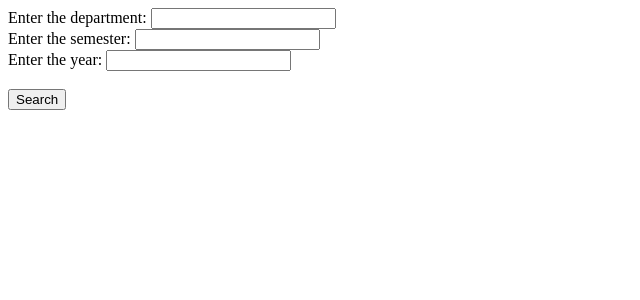
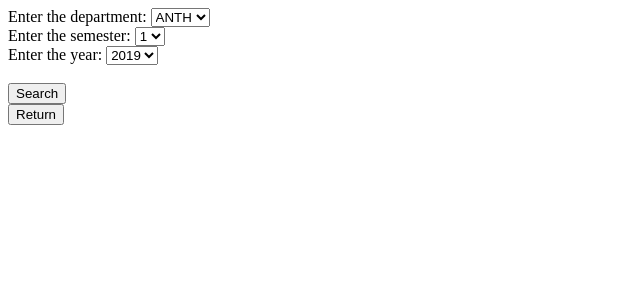
Before and after one commit to Sham-Shady/DB-Application, a Django app: page /student in a window 1280 px wide. Shown: the top 300 px of the page, without its empty margins (0-640 px from the left). Run offline with Django 4.2, Linux system fonts and the light colour scheme.

Commit message:
Student Template Updates

```diff
--- a/student/templates/studentsView.html
+++ b/student/templates/studentsView.html
@@ -6,7 +6,7 @@
 </head>
 
 <body>
-
+{{error | safe}}
 <!--showing success message-->
 {% if messages %}
     <ul class="messages">
@@ -20,16 +20,40 @@
 <!--Form with multiple submit buttons-->
 <form action="" method="POST" name="form">
     {% csrf_token %}
+
     <label for="dept">Enter the department:</label>
-    <input type="dept" id="dept" name="department" /> <br>
+        <select name="department" id="dept">
+            <option value="ANTH">ANTH</option>
+            <option value="ART">ART</option>
+            <option value="BIDA">BIDA</option>
+            <option value="CS">CS</option>
+            <option value="EE">EE</option>
+            <option value="HIST">HIST</option>
+            <option value="PHIL">PHIL</option>
+            <option value="PHY">PHY</option>
+            <option value="POL">POL</option>
+        </select>
+    <br>
+
     <label for="semester">Enter the semester:</label>
-    <input type="semester" id="semester" name="semester" /> <br>
+        <select name="semester" id="semester">
+        <option value="1">1</option>
+        <option value="2">2</option>
+  </select>
+<br>
     <label for="year">Enter the year:</label>
-    <input type="year" id="year" name="year" />
+        <select name="year" id="year">
+        <option value="2019">2019</option>
+        <option value="2020">2020</option>
+  </select>
     <br> <br>
+
     <button type="submit" name="Search">Search</button>
 
 </form>
 
+<form action="" method="POST" name="Return">
+    <button type="submit" name="Go Back More" action=" ">Return</button>
+</form>
 </body>
 </html>
```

* * * *

Your assignment:
Return each line of the listing that holds the string "name".

Task answer:
 <form action="" method="POST" name="form">
-    <input type="dept" id="dept" name="department" /> <br>
+        <select name="department" id="dept">
-    <input type="semester" id="semester" name="semester" /> <br>
+        <select name="semester" id="semester">
-    <input type="year" id="year" name="year" />
+        <select name="year" id="year">
     <button type="submit" name="Search">Search</button>
+<form action="" method="POST" name="Return">
+    <button type="submit" name="Go Back More" action=" ">Return</button>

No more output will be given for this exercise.